_What the task requires_: Copy out each line below containing "internals".

_Entries supplied_:
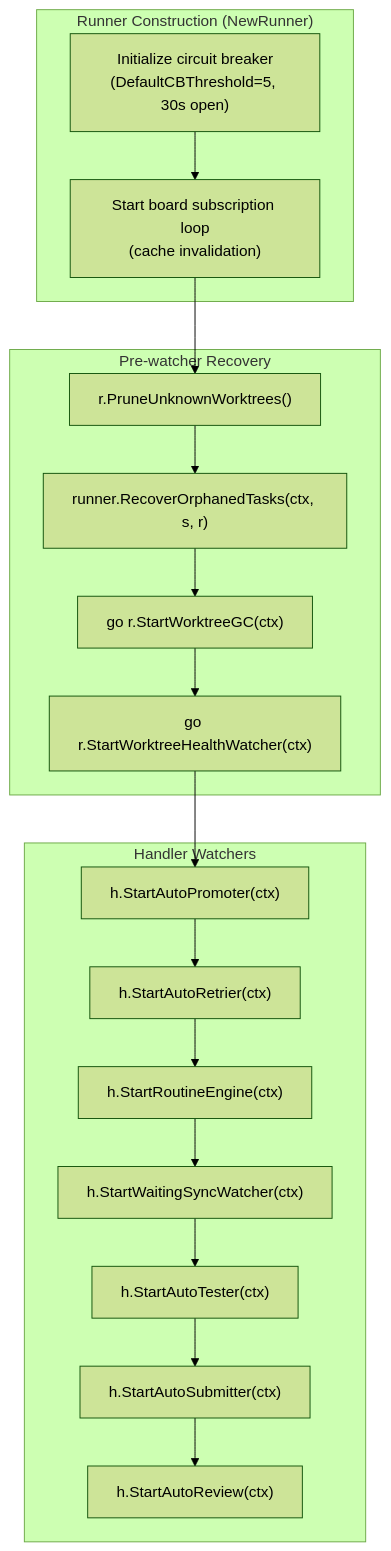
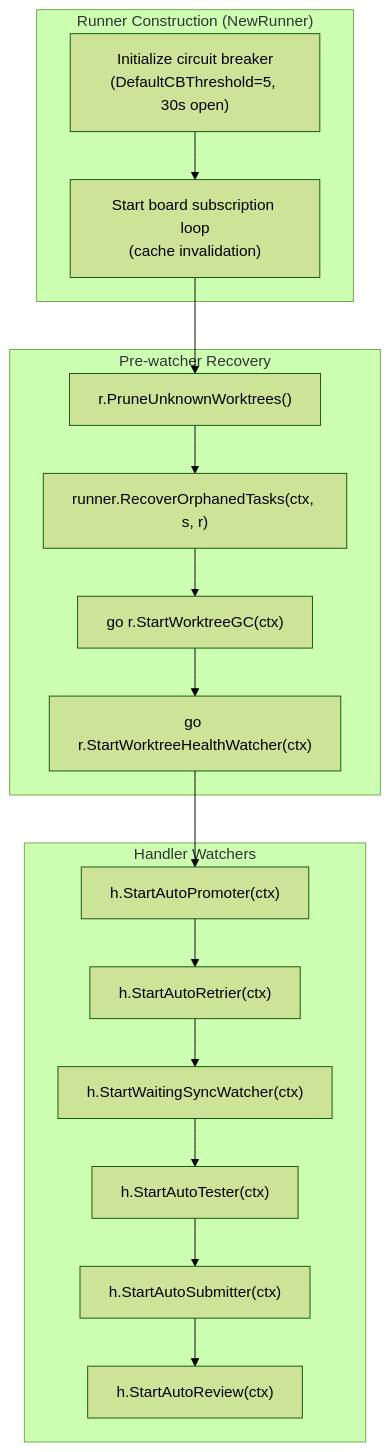
One commit to changkun/wallfacer changed the first of 5 diagrams in docs/internals/automation.md. Above: the diagram before and after it, drawn with Mermaid (forest theme). The commit also changed other lines of this file and 40 other files, not shown here.

````diff
--- a/docs/internals/automation.md
+++ b/docs/internals/automation.md
@@ -31,27 +31,26 @@
 ```mermaid
 flowchart TD
     subgraph "Runner Construction (NewRunner)"
         A1["Initialize circuit breaker<br/>(DefaultCBThreshold=5, 30s open)"]
         A2["Start board subscription loop<br/>(cache invalidation)"]
     end
 
     subgraph "Pre-watcher Recovery"
         B1["r.PruneUnknownWorktrees()"]
         B2["runner.RecoverOrphanedTasks(ctx, s, r)"]
         B3["go r.StartWorktreeGC(ctx)"]
         B4["go r.StartWorktreeHealthWatcher(ctx)"]
     end
 
     subgraph "Handler Watchers"
         C1["h.StartAutoPromoter(ctx)"]
         C2["h.StartAutoRetrier(ctx)"]
-        C3["h.StartRoutineEngine(ctx)"]
-        C4["h.StartWaitingSyncWatcher(ctx)"]
-        C5["h.StartAutoTester(ctx)"]
-        C6["h.StartAutoSubmitter(ctx)"]
-        C7["h.StartAutoReview(ctx)"]
+        C3["h.StartWaitingSyncWatcher(ctx)"]
+        C4["h.StartAutoTester(ctx)"]
+        C5["h.StartAutoSubmitter(ctx)"]
+        C6["h.StartAutoReview(ctx)"]
     end
 
     A1 --> A2 --> B1 --> B2 --> B3 --> B4
-    B4 --> C1 --> C2 --> C3 --> C4 --> C5 --> C6 --> C7
+    B4 --> C1 --> C2 --> C3 --> C4 --> C5 --> C6
 ```
````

_Response box_:
One commit to changkun/wallfacer changed the first of 5 diagrams in docs/internals/automation.md. Above: the diagram before and after it, drawn with Mermaid (forest theme). The commit also changed other lines of this file and 40 other files, not shown here.
--- a/docs/internals/automation.md
+++ b/docs/internals/automation.md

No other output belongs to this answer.